Mary Serreze for The Republican reported on April 21, 2017 that the Community Preservation Committee voted 6-2 on Thursday to recommend a $25,000 contribution toward restoring the old Hampshire County Courthouse in Northampton.
It's a smaller amount than the $45,000 requested by theHampshire Council of Governments, which seeks $1.3 million from 20 communities to leverage a $3.5 million restoration of the 130-year-old building.
Committee chairman Daniel Rist announced that Mayor Karen Cadieux had voiced opposition to the expenditure. But he said the committee is authorized to make its own recommendations to the City Council when it comes to Community Preservation Act monies.
Rist spoke up for the courthouse restoration, saying it is "not just a Northampton project." He added that there is "a lot of history" in county government, which served Easthampton for hundreds of years.
Rist recommended shaving the ask from $45,000 to $25,000, saying the lower number is more likely to gain approval from the City Council.
Preservation committees in Goshen and Northampton have recommended spending $8,000 and $200,000 respectively, but Amherst has declined to contribute. Ford added that Hadley and Hatfield have each recommended $10,000 to appear on upcoming Town Meeting warrants.
Hampshire County legislative delegation asked for priority list to press Baker administration for release of bond funds. Three towns with community preservation committees -- Belchertown, Pelham, and Southampton -- have yet to vote on the matter. It's unlikely that towns without preservation committees will offer support. Of the 20 Hampshire County communities, nine have adopted the Community Preservation Act, allowing them to raise funds for special projects through a property tax surcharge.
Ryan Barry said he had spoken with constituents who do not support the Northampton-based project. "When we adopted the CPA, I don't think this is the type of project people had in mind," he said. "I want this to happen, but this is not the way I think it should happen," he said.
Greg Rolland agreed that "the process is bad," adding that "it's insulting" the state won't release bonding for the restoration without first seeing money from the towns and cities.
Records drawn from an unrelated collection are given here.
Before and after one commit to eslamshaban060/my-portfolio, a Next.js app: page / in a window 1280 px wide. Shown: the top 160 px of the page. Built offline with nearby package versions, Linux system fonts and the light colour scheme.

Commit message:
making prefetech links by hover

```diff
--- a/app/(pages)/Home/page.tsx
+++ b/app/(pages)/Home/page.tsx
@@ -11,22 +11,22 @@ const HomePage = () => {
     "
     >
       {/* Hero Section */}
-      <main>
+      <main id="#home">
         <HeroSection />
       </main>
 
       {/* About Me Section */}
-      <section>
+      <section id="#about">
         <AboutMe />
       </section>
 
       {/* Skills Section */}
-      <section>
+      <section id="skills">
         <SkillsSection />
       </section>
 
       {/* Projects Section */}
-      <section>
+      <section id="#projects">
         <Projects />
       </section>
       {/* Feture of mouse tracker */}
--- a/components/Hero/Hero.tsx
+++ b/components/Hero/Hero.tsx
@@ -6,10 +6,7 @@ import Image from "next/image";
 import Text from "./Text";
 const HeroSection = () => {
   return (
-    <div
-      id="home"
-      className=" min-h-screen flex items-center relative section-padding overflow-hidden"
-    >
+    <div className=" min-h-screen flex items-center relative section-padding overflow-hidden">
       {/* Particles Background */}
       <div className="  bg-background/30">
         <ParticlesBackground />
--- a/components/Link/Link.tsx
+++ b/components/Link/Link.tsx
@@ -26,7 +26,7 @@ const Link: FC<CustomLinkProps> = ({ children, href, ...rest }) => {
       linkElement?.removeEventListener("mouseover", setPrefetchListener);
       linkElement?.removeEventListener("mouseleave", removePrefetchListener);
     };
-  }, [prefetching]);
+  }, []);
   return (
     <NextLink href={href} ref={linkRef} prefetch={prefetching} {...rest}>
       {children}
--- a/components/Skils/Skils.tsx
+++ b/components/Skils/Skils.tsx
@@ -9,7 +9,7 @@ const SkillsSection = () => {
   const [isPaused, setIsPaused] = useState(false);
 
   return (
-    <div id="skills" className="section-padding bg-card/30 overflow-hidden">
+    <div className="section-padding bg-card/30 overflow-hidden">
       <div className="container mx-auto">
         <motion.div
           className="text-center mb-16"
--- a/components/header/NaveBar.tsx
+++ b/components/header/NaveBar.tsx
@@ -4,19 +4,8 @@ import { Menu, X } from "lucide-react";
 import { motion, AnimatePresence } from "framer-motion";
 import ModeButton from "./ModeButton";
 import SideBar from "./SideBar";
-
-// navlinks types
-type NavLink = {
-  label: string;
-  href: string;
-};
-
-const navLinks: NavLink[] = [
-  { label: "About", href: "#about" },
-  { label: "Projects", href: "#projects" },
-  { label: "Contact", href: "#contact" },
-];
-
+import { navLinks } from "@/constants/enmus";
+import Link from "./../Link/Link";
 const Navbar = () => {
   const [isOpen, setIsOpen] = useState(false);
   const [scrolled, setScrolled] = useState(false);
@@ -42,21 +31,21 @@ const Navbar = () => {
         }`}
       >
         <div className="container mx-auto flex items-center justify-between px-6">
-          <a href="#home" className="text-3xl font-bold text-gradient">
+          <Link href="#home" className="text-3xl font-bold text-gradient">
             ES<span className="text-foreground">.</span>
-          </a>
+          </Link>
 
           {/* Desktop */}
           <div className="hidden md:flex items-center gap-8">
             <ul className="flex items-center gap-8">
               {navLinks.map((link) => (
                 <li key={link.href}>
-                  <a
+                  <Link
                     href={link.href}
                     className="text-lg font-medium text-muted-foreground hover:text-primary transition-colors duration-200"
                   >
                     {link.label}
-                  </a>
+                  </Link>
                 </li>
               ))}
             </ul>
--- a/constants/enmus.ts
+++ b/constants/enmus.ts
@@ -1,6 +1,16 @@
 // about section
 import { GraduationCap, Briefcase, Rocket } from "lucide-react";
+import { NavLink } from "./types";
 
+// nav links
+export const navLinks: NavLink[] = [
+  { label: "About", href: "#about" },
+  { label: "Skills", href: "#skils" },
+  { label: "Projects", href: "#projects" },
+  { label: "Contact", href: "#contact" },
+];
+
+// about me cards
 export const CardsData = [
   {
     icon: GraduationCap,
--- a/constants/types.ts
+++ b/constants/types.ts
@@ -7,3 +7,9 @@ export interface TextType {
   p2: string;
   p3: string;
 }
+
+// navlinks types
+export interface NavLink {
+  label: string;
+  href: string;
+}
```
Nonetheless, he said he would support the project. "This will be less than two dollars per head in Easthampton," he said. "County government has served us for all of our history." Hampshire County was established in 1662.
The matter now heads to the Finance Committee for further discussion, and will be the subject of a public hearing before the full City Council on May 10.
About six years ago an architect assessed the 1887 building's needs, thanks to a $300,000 private grant. It was found that the foundation was cracked, the roof was leaking, the tower was crumbling, and the granite stairs were pulling away.
Since then, $500,000 of the state bonding was released to restore the two granite staircases. The second $3.5 million phase would repair and preserve the tower, roof, masonry and foundation.
The council is housed at the old courthouse, and manages the building, which contains the Hampshire County Law Library.
Each community has been asked by HCOG for a preservation contribution proportional to its population. A private fundraising effort is also underway.